With regard to the spatial resolution of TCD, one must bear in mind that the middle cerebral artery delivers oxygenated blood to large regions of the brain, and any TCD-based estimate of cerebral haemodynamic parameters is, thus, to be considered reflective of global, rather than local, cerebrovascular function. It is well-known that there is a noteworthy dissimilarity in vasoreactivity to both oxygen and CO2 across the cerebrovasculature [21]; furthermore, by the use of a magnetic resonance imaging-based approach in healthy volunteers, it was recently demonstrated that dynamic cerebral autoregulatory performance is more efficient in white than in grey matter, and more efficient in the cortex than in the cerebellum [36]. Thus, cerebrovascular function in discrete areas of the brain may be affected differently by both changes in MAP, O2, CO2, hyperthermia and systemic inflammation, changes that may have been rendered undetected by the TCD-based approach used in the present study.


The present study lends no support to impaired dynamic autoregulation as a contributory factor to sepsis-associated encephalopathy, at least during the very early stages of sepsis as mimicked by use of a LPS infusion in a human-experimental model.

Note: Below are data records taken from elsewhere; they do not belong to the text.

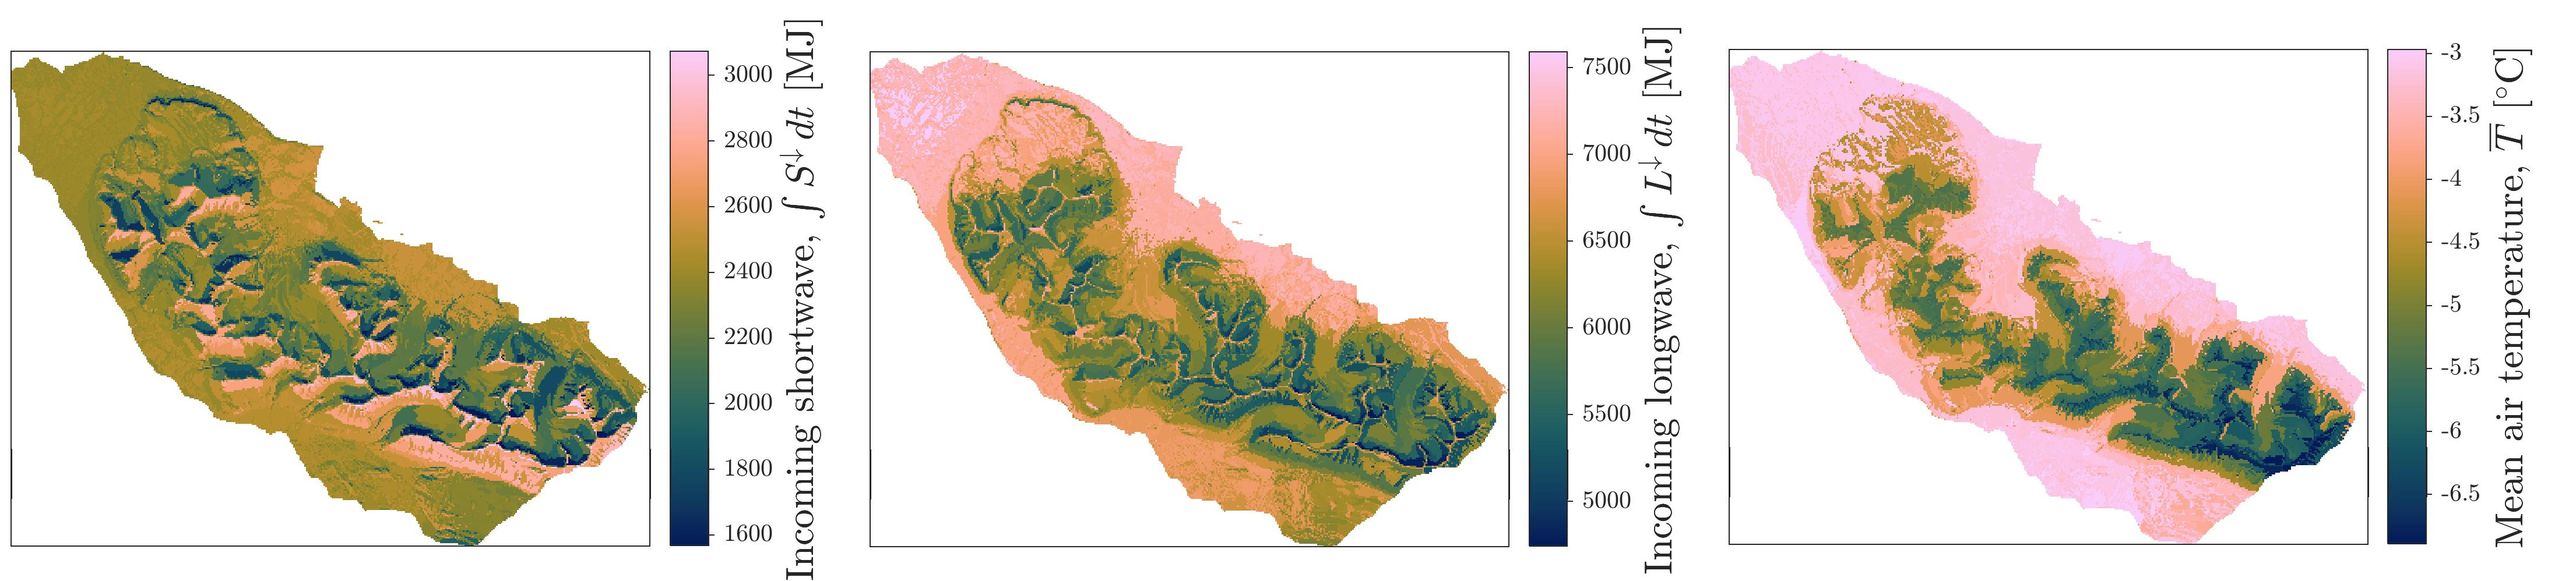
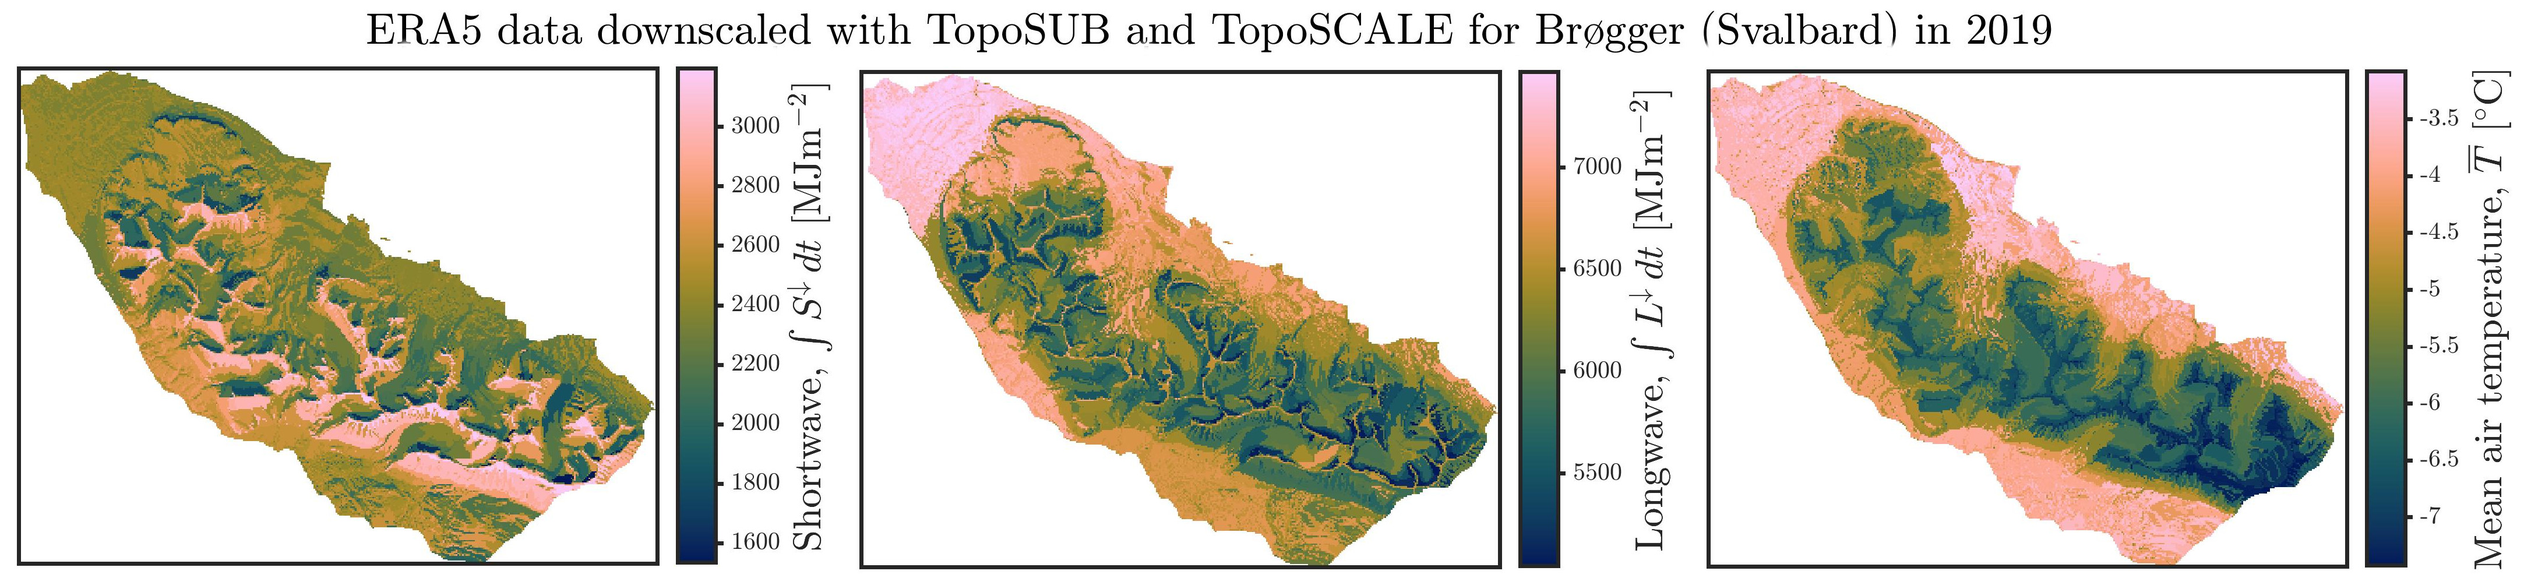
Updated figure

diff --git a/main.m b/main.m
@@ -161,14 +161,15 @@ axis xy;
 xlim(xl); ylim(yl);
 pbaspect([1 dyl/dxl 1]);
 %title('Annual incoming shortwave','Interpreter','Latex','FontSize',16);
-set(gca,'XTick',[],'YTick',[]);
+set(gca,'XTick',[],'YTick',[],'LineWidth',1.5);
 colormap(ax1,batlow);
 c=colorbar;
 c.TickLabelInterpreter='latex';
 c.TickDirection='out';
 c.FontSize=10;
+c.LineWidth=1.5;
 caxis([min(img(:)) max(img(:))]);
-xlabel(c,'Incoming shortwave, $\int S^\downarrow \,  dt$ [MJ]',...
+xlabel(c,'Shortwave, $\int S^\downarrow \,  dt$ [MJm$^{-2}$]',...
     'Interpreter','Latex','FontSize',16);
 
 ax2=subplot(2,3,2);
@@ -184,14 +185,15 @@ axis xy;
 xlim(xl); ylim(yl);
 pbaspect([1 dyl/dxl 1]);
 %title('Annual incoming longwave','Interpreter','Latex','FontSize',16);
-set(gca,'XTick',[],'YTick',[]);
+set(gca,'XTick',[],'YTick',[],'LineWidth',1.5);
 colormap(ax2,batlow);
 c=colorbar;
 c.TickLabelInterpreter='latex';
 c.TickDirection='out';
 c.FontSize=10;
+c.LineWidth=1.5;
 caxis([min(img(:)) max(img(:))]);
-xlabel(c,'Incoming longwave, $\int L^\downarrow \,  dt$ [MJ]',...
+xlabel(c,'Longwave, $\int L^\downarrow \,  dt$ [MJm$^{-2}$]',...
     'Interpreter','Latex','FontSize',16);
 
 ax2=subplot(2,3,3);
@@ -207,12 +209,13 @@ axis xy;
 xlim(xl); ylim(yl);
 pbaspect([1 dyl/dxl 1]);
 %title('Annual mean air temperature','Interpreter','Latex','FontSize',16);
-set(gca,'XTick',[],'YTick',[]);
+set(gca,'XTick',[],'YTick',[],'LineWidth',1.5);
 colormap(ax2,batlow);
 c=colorbar;
 c.TickLabelInterpreter='latex';
 c.TickDirection='out';
 c.FontSize=10;
+c.LineWidth=1.5;
 caxis([min(img(:)) max(img(:))]);
 xlabel(c,'Mean air temperature, $\overline{T}$ [$^\circ$C]',...
     'Interpreter','Latex','FontSize',16);
@@ -251,4 +254,4 @@ title(sprintf('ERA5 data downscaled with TopoSUB and TopoSCALE for %s in 2019',s
     'Interpreter','Latex','FontSize',18);
 
 
-
+print('-djpeg','tmp','-r300','-opengl');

Hence, dynamic cerebral autoregulation was improved after LPS and resistant to any adverse effects of acute hypoxia, while COVR to both hyperoxia and hypoxia was unaffected. Further studies on critically ill patients are required to clarify to what extent hypoxia, hyperventilation and the fever response affect dynamic autoregulation during the clinical course of sepsis.

Key messages

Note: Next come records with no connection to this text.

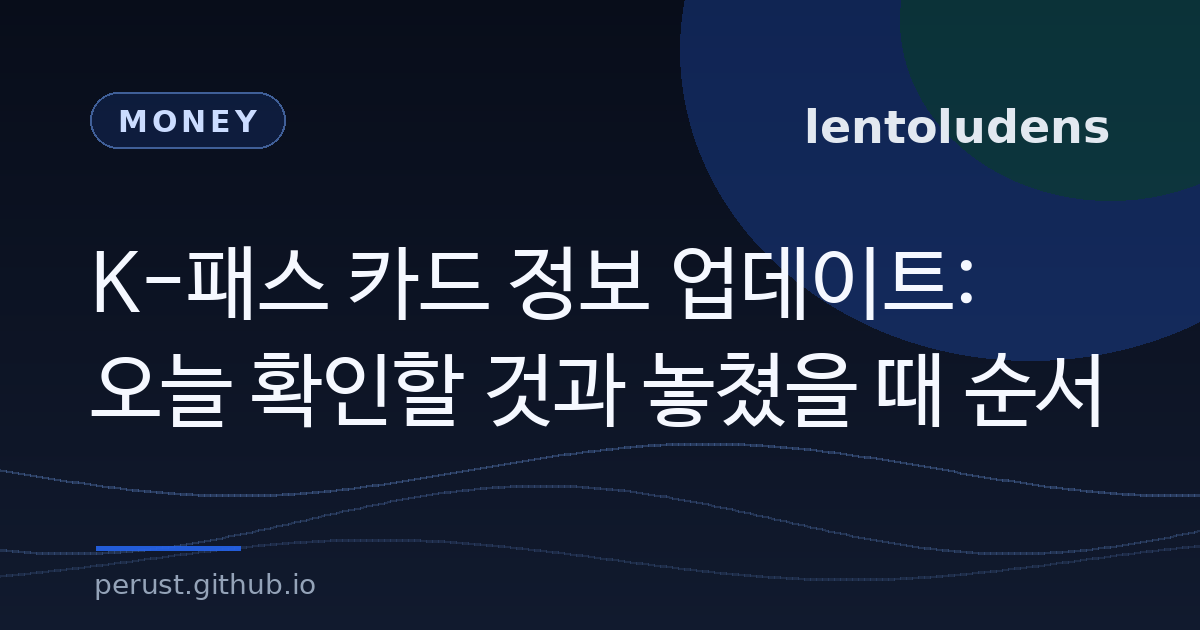
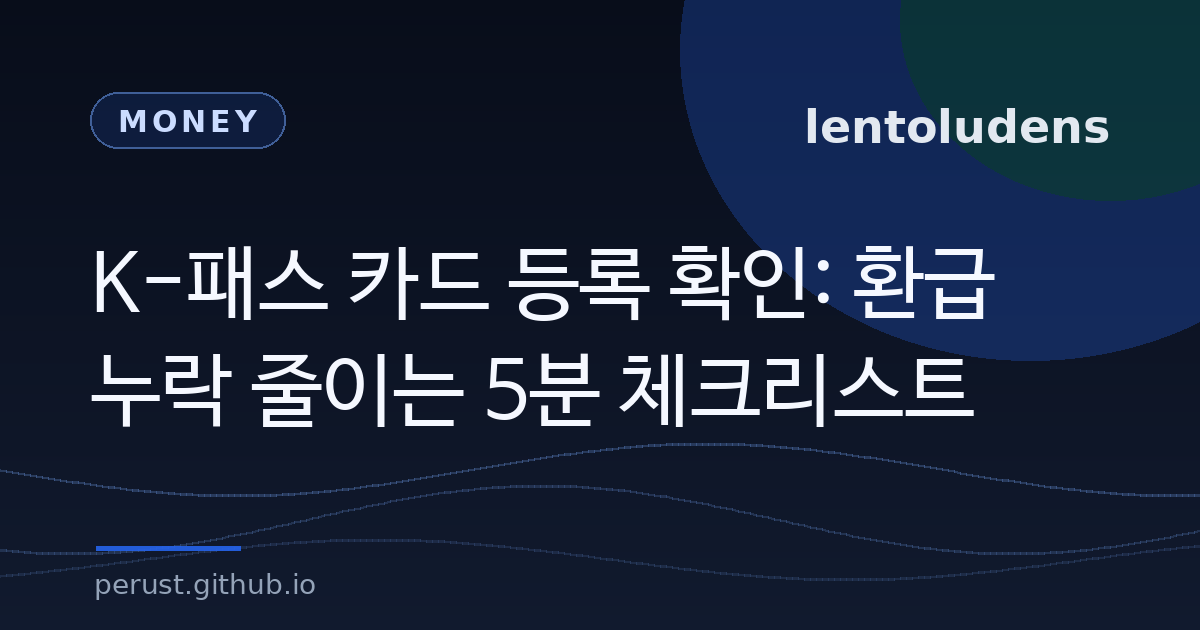
Clarify K-pass card checklist focus

Changed region(s): [[0.0617, 0.5429, 0.925, 0.6937], [0.4317, 0.3921, 0.8325, 0.5127]]

diff --git a/src/content/blog/2026-07-07-kpass-card-update-checklist.md b/src/content/blog/2026-07-07-kpass-card-update-checklist.md
@@ -1,39 +1,48 @@
 ---
-title: "K-패스 카드 정보 업데이트: 오늘 확인할 것과 놓쳤을 때 순서"
-description: "K-패스·모두의 카드 정보 업데이트 안내를 보고 퇴근길에 확인할 카드, 앱 설정, 환급 불이익 가능성, 놓쳤을 때의 처리 순서를 정리했습니다."
+title: "K-패스 카드 등록 확인: 환급 누락 줄이는 5분 체크리스트"
+description: "K-패스 환급이 자동으로 빠지지 않게 등록 카드, 본인인증, 약관 동의, 이용 내역 반영 여부를 5분 안에 확인하는 순서를 정리했습니다."
 date: "2026-07-07T18:40:00+09:00"
 category: "Money"
 tags: ["K패스", "교통비", "대중교통", "체크카드", "신용카드", "환급", "생활비"]
 ---
 
-K-패스나 모두의 카드처럼 대중교통 할인·환급을 받는 카드는 “한 번 등록해두면 끝”이라고 생각하기 쉽습니다. 하지만 카드 정보 업데이트, 카드사 변경, 앱 약관 동의, 본인인증이 중간에 걸리면 실제 환급이나 할인 적용에서 문제가 생길 수 있습니다.<br />
-특히 2026년 7월 7일을 전후해 ‘모두의 카드 정보 업데이트’와 ‘9월까지 반값 혜택’ 안내가 함께 나오면서, 퇴근길에 앱을 열어 확인하려는 사람이 많아질 만한 상황입니다. 오늘 할 일은 복잡하지 않습니다. 내가 쓰는 교통카드가 앱에 제대로 잡혀 있는지, 카드 정보 업데이트가 필요한지, 혜택 적용 조건을 아직 만족하는지 확인하면 됩니다.
+K-패스 글의 핵심은 “오늘 안에 무조건 뭘 하지 않으면 혜택이 사라진다”가 아닙니다.<br />
+실제로 대중교통을 찍는 카드와 K-패스 앱에 등록된 카드가 같은지, 본인인증·약관 동의·카드 정보 업데이트 알림이 남아 있지 않은지 확인하자는 내용입니다.<br />
+카드를 새로 만들었거나, 재발급받았거나, 휴대폰을 바꿨거나, 여러 교통카드를 번갈아 쓰는 사람은 환급 집계가 꼬일 수 있습니다. 그래서 퇴근길에 5분 정도 앱에서 상태를 확인하면 다음 달에 “왜 환급이 안 됐지?” 하고 다시 찾는 일을 줄일 수 있습니다.
 
 ## 먼저 볼 결론
 
 <ul class="issue-list">
   <li class="issue-card">
-    <span class="issue-badge">오늘 할 일</span>
-    <h3>앱에서 카드 상태 확인</h3>
-    <p class="issue-summary">K-패스 또는 관련 앱에 들어가 등록 카드, 본인인증, 약관 동의, 카드 정보 업데이트 알림을 먼저 봅니다.</p>
+    <span class="issue-badge">주 내용</span>
+    <h3>환급 누락을 막는 등록 상태 확인</h3>
+    <p class="issue-summary">K-패스 글은 긴급 경고가 아니라, 앱에 등록된 카드와 실제 교통카드가 맞는지 확인하는 체크리스트입니다.</p>
   </li>
   <li class="issue-card">
-    <span class="issue-badge">헷갈리는 점</span>
+    <span class="issue-badge">꼭 확인</span>
     <h3>카드 발급과 혜택 적용은 별개</h3>
-    <p class="issue-summary">카드를 갖고 있어도 앱 등록, 이용 실적, 지원 조건이 맞지 않으면 기대한 만큼 환급·할인이 적용되지 않을 수 있습니다.</p>
+    <p class="issue-summary">K-패스 카드를 갖고 있어도 앱 등록, 이용 실적, 지원 조건이 맞지 않으면 기대한 만큼 환급·할인이 적용되지 않을 수 있습니다.</p>
   </li>
   <li class="issue-card">
     <span class="issue-badge">놓쳤을 때</span>
-    <h3>재등록보다 상태 확인이 먼저</h3>
-    <p class="issue-summary">급하게 새 카드부터 신청하지 말고, 기존 카드가 유효한지와 앱 안내 문구를 확인한 뒤 카드사·고객센터 안내를 봅니다.</p>
+    <h3>새 카드 신청보다 상태 확인이 먼저</h3>
+    <p class="issue-summary">하루 놓쳤다고 바로 새 카드부터 만들 필요는 없습니다. 앱의 등록 상태와 안내 문구를 먼저 확인합니다.</p>
   </li>
 </ul>
 
+## 무엇을 말하는 글인가
+
+이 글은 K-패스 제도 전체를 설명하는 글이 아니라, 이미 K-패스를 쓰거나 쓰려는 사람이 앱에서 확인할 항목을 정리한 글입니다.<br />
+핵심은 등록 카드, 본인인증, 약관 동의, 이용 내역 반영 여부입니다. 이 네 가지가 맞아야 내가 실제로 찍은 교통비가 혜택 계산에 제대로 들어갑니다.
+
 ## 왜 지금 확인해야 하나
 
-K-패스 계열 혜택은 매일 쓰는 교통비와 연결됩니다. 금액이 한 번에 크게 나가는 세금이나 보험료와 달리, 출퇴근 교통비는 작은 금액이 반복해서 쌓입니다. 그래서 카드 정보가 잘못되어 있거나 혜택 적용이 끊기면 한 달 뒤에야 체감하는 경우가 많습니다.
+K-패스 계열 혜택은 매일 쓰는 교통비와 연결됩니다.<br />
+금액이 한 번에 크게 나가는 세금이나 보험료와 달리, 출퇴근 교통비는 작은 금액이 반복해서 쌓입니다.<br />
+그래서 카드 정보가 잘못되어 있거나 혜택 적용이 끊기면 한 달 뒤에야 체감하는 경우가 많습니다.
 
-최근 [대한민국 정책브리핑의 관련 안내](https://news.google.com/rss/articles/CBMiaEFVX3lxTFBIdXVNUHRUeHhOaUlOOFZEcHljOGpvbkRtOHlkNFd1ZTFZUVQ5RWdZV09GUHUxZGNGMFgwWFhCQlBJSVFRbkJaVnVtRUMtMnBFSktKN3hyS2U1bktZNElRbzBoaWFFZFNq?oc=5)는 ‘모두의 카드’ 정보 업데이트와 9월까지의 반값 혜택을 함께 다뤘습니다. 기사 제목만 보고 “나도 자동으로 되겠지”라고 넘기기보다, 실제로 내 계정에서 카드 정보가 최신 상태인지 확인하는 편이 안전합니다.
+관련 안내에서 카드 정보 업데이트와 교통비 혜택이 함께 언급되면, 사용자는 “내 카드도 뭔가 해야 하나?”를 먼저 궁금해합니다.<br />
+이때 중요한 것은 모든 사람이 새 카드를 만들거나 긴급 조치를 해야 한다는 뜻이 아닙니다. 실제로 내 계정에서 카드 정보가 최신 상태인지 확인하는 것이 먼저입니다.
 
 여기서 중요한 것은 혜택 이름보다 내 상태입니다. K-패스, 카드사 앱, 간편결제, 교통카드 기능이 서로 맞물리면 사용자는 같은 카드처럼 느끼지만, 등록 정보는 앱마다 따로 관리될 수 있습니다. 카드를 바꿨거나 휴대폰을 바꿨거나 본인인증을 다시 한 적이 있다면 특히 확인이 필요합니다.
 
@@ -74,9 +83,10 @@ K-패스 계열 혜택은 매일 쓰는 교통비와 연결됩니다. 금액이 
 
 K-패스의 기본 제도와 대상은 [K-패스 공식 홈페이지](https://korea-pass.kr/)에서 확인하는 것이 안전합니다. 다만 공식 사이트나 앱 접속이 몰릴 수 있으니, 오류가 나면 잠시 뒤 다시 접속하고 카드사 앱 공지도 함께 확인하는 편이 좋습니다.
 
-## 오늘 놓쳤다면 할 일
+## 놓쳤다면 할 일
 
-7월 7일 같은 날짜가 붙은 안내를 놓쳤다고 해서 바로 혜택이 영구히 사라진다고 단정할 필요는 없습니다. 먼저 앱에 들어가 내 카드 상태와 공지 문구를 확인해야 합니다. 안내 문구가 “업데이트 필요”인지, “재등록 필요”인지, “혜택 적용 제외”인지에 따라 다음 행동이 달라집니다.
+날짜가 붙은 안내를 놓쳤다고 해서 바로 혜택이 영구히 사라진다고 단정할 필요는 없습니다.<br />
+먼저 앱에 들어가 내 카드 상태와 공지 문구를 확인해야 합니다. 안내 문구가 “업데이트 필요”인지, “재등록 필요”인지, “혜택 적용 제외”인지에 따라 다음 행동이 달라집니다.
 
 놓친 뒤에는 아래 순서가 현실적입니다.
 
@@ -102,14 +112,15 @@ K-패스의 기본 제도와 대상은 [K-패스 공식 홈페이지](https://ko
 
 ## 출퇴근자 체크리스트
 
-이번 주에는 아래 네 가지만 정리해도 충분합니다.
+꼭 확인해야 할 것은 아래 네 가지입니다.
 
 - 실제로 버스·지하철을 찍는 카드가 무엇인지 확인
 - K-패스 또는 관련 앱의 등록 카드와 같은지 확인
 - 카드 정보 업데이트·재인증·약관 동의 알림 확인
 - 다음 달까지 쓸 교통카드를 하나로 정리
 
-교통비 혜택은 큰 재테크처럼 보이지 않지만, 매달 반복되는 고정비를 줄이는 일입니다. 특히 7월에는 재산세, 부가세, 여름 전기요금처럼 생활비가 겹치기 쉽습니다. 대중교통 카드는 오늘 5분만 확인해도 다음 달에 “왜 적용이 안 됐지?” 하고 다시 찾아보는 일을 줄일 수 있습니다.
+교통비 혜택은 큰 재테크처럼 보이지 않지만, 매달 반복되는 고정비를 줄이는 일입니다.<br />
+이 글에서 말하는 “놓치지 말 것”은 새 혜택을 급하게 신청하라는 뜻이 아니라, 내가 실제로 쓰는 교통카드가 K-패스 앱과 카드사 기준에서 정상 등록되어 있는지 확인하라는 뜻입니다.
 
 ## 참고한 공식·공개 자료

  • Dynamic cerebral autoregulation is improved in healthy volunteers after a four-hour lipopolysaccharide (LPS) infusion, a human-experimental model of the very early stages of sepsis.

  • Isocapnic hypoxia had no effects on dynamic cerebral autoregulation either before or after LPS, and the cerebral oxygen vasoreactivity to both hyperoxia and hypoxia was found to be intact.

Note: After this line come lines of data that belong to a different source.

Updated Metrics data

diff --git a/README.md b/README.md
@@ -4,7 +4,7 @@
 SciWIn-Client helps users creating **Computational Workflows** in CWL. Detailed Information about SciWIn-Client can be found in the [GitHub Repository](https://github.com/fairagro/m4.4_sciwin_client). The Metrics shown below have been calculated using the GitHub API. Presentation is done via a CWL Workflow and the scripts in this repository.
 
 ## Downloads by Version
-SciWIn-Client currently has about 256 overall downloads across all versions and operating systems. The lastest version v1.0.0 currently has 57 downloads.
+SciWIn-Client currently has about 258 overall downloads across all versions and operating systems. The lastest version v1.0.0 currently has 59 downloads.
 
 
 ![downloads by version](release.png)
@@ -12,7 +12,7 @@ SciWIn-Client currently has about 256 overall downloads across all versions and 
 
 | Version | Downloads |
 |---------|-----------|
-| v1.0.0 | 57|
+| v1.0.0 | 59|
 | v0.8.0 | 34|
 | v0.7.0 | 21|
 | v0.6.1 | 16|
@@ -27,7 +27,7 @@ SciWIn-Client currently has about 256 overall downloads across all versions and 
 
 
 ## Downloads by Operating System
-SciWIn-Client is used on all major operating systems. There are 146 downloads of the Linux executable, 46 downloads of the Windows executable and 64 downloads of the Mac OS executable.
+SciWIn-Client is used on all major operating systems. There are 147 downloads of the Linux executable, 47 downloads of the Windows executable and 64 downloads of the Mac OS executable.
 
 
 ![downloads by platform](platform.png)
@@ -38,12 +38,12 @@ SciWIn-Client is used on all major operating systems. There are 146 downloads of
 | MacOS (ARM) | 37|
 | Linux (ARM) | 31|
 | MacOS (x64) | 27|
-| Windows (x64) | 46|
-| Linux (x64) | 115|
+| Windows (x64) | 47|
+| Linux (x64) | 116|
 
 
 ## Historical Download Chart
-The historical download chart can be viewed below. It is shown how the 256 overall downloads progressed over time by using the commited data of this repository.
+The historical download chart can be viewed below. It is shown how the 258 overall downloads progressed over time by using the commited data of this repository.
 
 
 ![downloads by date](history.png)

  • As the extent of hyperventilation was alleviated by monitoring and adjusting end-tidal CO2, the improvement in dynamic cerebral autoregulation was found to be less pronounced than observed during poikilocapnia in former studies.

  • Our findings suggest that hyperventilation and the fever response act in synergy to enhance dynamic cerebral autoregulation during the very early stages of sepsis. This may serve to protect the brain from ischaemia and/or blood-brain barrier damage during acute surges in blood pressure.